<< Mark VI: Walking on the Sea >>
WHEN the people saw the Lord’s power in feeding them with bread and fishes they were excited. They had heard of the Prophet, the Messiah , who was to come. They expected He would be a great earthly king. When they saw the Lord’s power they thought that the time had come, and He would be their leader. They would take Him by force and make Him king. They thought He would go with them to Jerusalem and drive out the Romans and make them great and rich. Even the disciples expected a great earthly kingdom, and rulers with the Lord.
The Lord was indeed the Prophet and Messiah, and the King, But not such as a king as they expected, He said by and by to Pilate, “Thou sayest, that, I am a king.” “My kingdom is not of this world.” The Lord did not come io make people rich and great, but to make them strong in spirit that they might rule well the little kingdoms of their own hearts. It made Him sad to see the people excited by the hope of earthly greatness. He first sent the disciples before Him back to Gennesaret. Then He sent the people away, and went into a mountain alone to pray.

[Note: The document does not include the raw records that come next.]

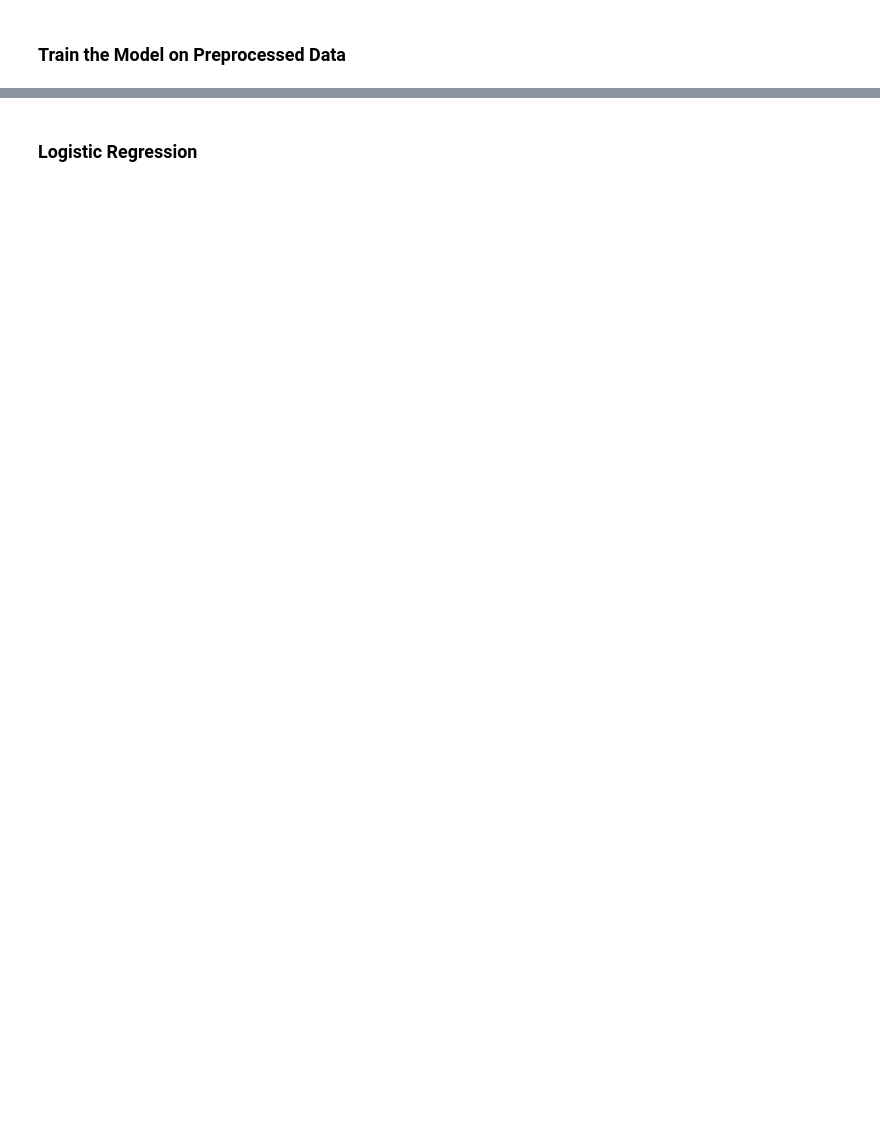
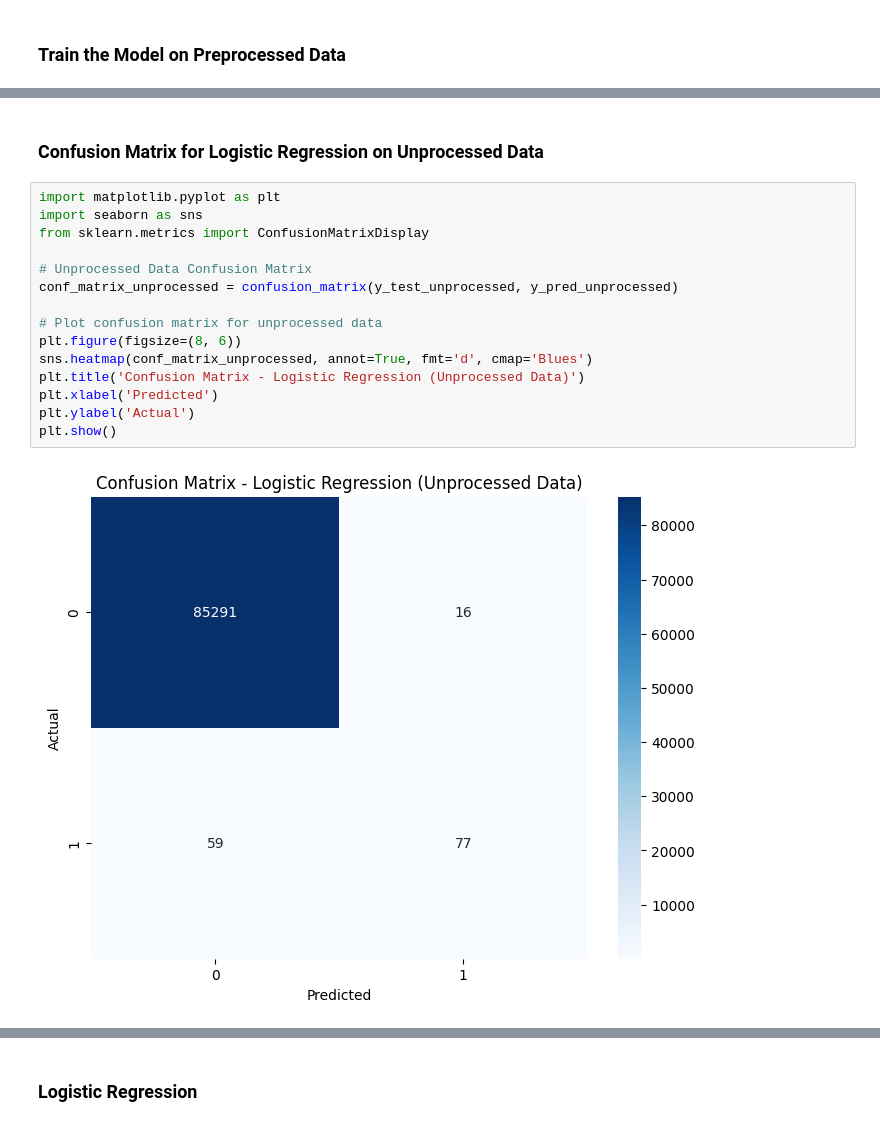
Before and after one commit to fjadidi2001/DataScienceJourney, a Jupyter notebook: Homework_1_Student_Version.ipynb, the cells around one changed output, grey strips where cells are left out. Cells and saved outputs as stored; diff of their text form; blank space fills up the shorter version.

```diff
--- a/Homework_1_Student_Version.ipynb
+++ b/Homework_1_Student_Version.ipynb
@@ -490,0 +544,19 @@ weighted avg       1.00      1.00      1.00     85443
+# %% [markdown]
+### Confusion Matrix for Logistic Regression on Unprocessed Data
+# %%
+import matplotlib.pyplot as plt
+import seaborn as sns
+from sklearn.metrics import ConfusionMatrixDisplay
+
+# Unprocessed Data Confusion Matrix
+conf_matrix_unprocessed = confusion_matrix(y_test_unprocessed, y_pred_unprocessed)
+
+# Plot confusion matrix for unprocessed data
+plt.figure(figsize=(8, 6))
+sns.heatmap(conf_matrix_unprocessed, annot=True, fmt='d', cmap='Blues')
+plt.title('Confusion Matrix - Logistic Regression (Unprocessed Data)')
+plt.xlabel('Predicted')
+plt.ylabel('Actual')
+plt.show()
+# %% [output]
+[figure, added]
```
Also changed, not shown: parts of 38 cells of this notebook.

We can understand in part why He prayed. In one of the temptations which came to Him after the baptism at the Jordan, the devil showed Him all the kingdoms of the world and the glory of them, and said, “If thou therefore wilt worship me, all shall be thine.” We may believe that this same temptation came again on this day by the shore of Galilee when the worldly hopes of the people were excited, and they wished to take Him by force to make Him a king. We may believe that on this night, alone in the mountain, the Lord was overcoming in Himself all desire for and all thoughts of worldly greatness, that He might help the disciples and the multitude and all people forever to overcome such thoughts.
Meantime the disciples were on the sea. They had gone half way or more towards the Gennesaret shore. It was dark. A storm of wind had arisen, and the Lord ” saw them toiling in rowing; for the wind was contrary unto them.” About the fourth watch of the night, which means the early dawn, the Lord came to them walking on the sea. The storm had been like a picture of the excited state of the disciples’ minds. The Lord’s walking on the sea showed that He had put all troubled worldly thoughts under His feet, and would calm the storm for them. He said at another time, “Be of good cheer, I have overcome the world.” But read the story.
And straightway he constrained his disciples to get into the ship, and to go to the other side before unto Bethsaida, while he sent away the people. And when he had sent them away, he departed into a mountain to pray. And when even was come, the ship was in the midst of the sea, and he alone on the land. And he saw them toiling in rowing; for the wind was contrary unto them: and about the fourth watch of the night he cometh unto them, walking upon the sea, and would have passed by them. But when they saw him walking upon the sea, they supposed it had been a spirit, and cried out: For they all saw him, and were troubled. And immediately he talked with them, and saith unto them, Be of good cheer: it is I; be not afraid. And he went up unto them into the ship; and the wind ceased: and they were sore amazed in themselves beyond measure, and wondered. For they considered not the miracle of the loaves: for their heart was hardened. And when they had passed over, they came into the land of Gennesaret, and drew to the shore. And when they were come out of the ship, straightway they knew him, And ran through that whole region round about, and began to carry about in beds those that were sick, where they heard he was. And whithersoever he entered, into villages, or cities, or country, they laid the sick in the streets, and besought him that they might touch if it were but the border of his garment: and as many as touched him were made whole.—Mark VI. 45-56.
Author: William L. Worcester 1904
The Lord praying >> His human nature, which was like ours, looked up and within to the Divine love which was in His inmost heart
Sea >> An atmosphere of thought that is natural and worldly, and sometimes evil
Storm on the sea >> A state of temptation when worldly thoughts and ambitions are aroused and threaten to swallow us up from the light of heaven
Storm occurs at night >> Temptation occurs in spiritual darkness
Winds >> Unseen influences from hell which arouse the evil in us
Toiling against the storm >> Excited thoughts of worldly power and greatness were aroused in the disciples’ minds, which they had not power to resist
Walking on the sea >> The Lord has the power to quiet worldly thoughts, and put them in their right place under His feet (because he had conquered the human by means of the Divine), “I have overcome the world.”
Pictures: James Tissot —-Courtesy of the Brooklyn Museum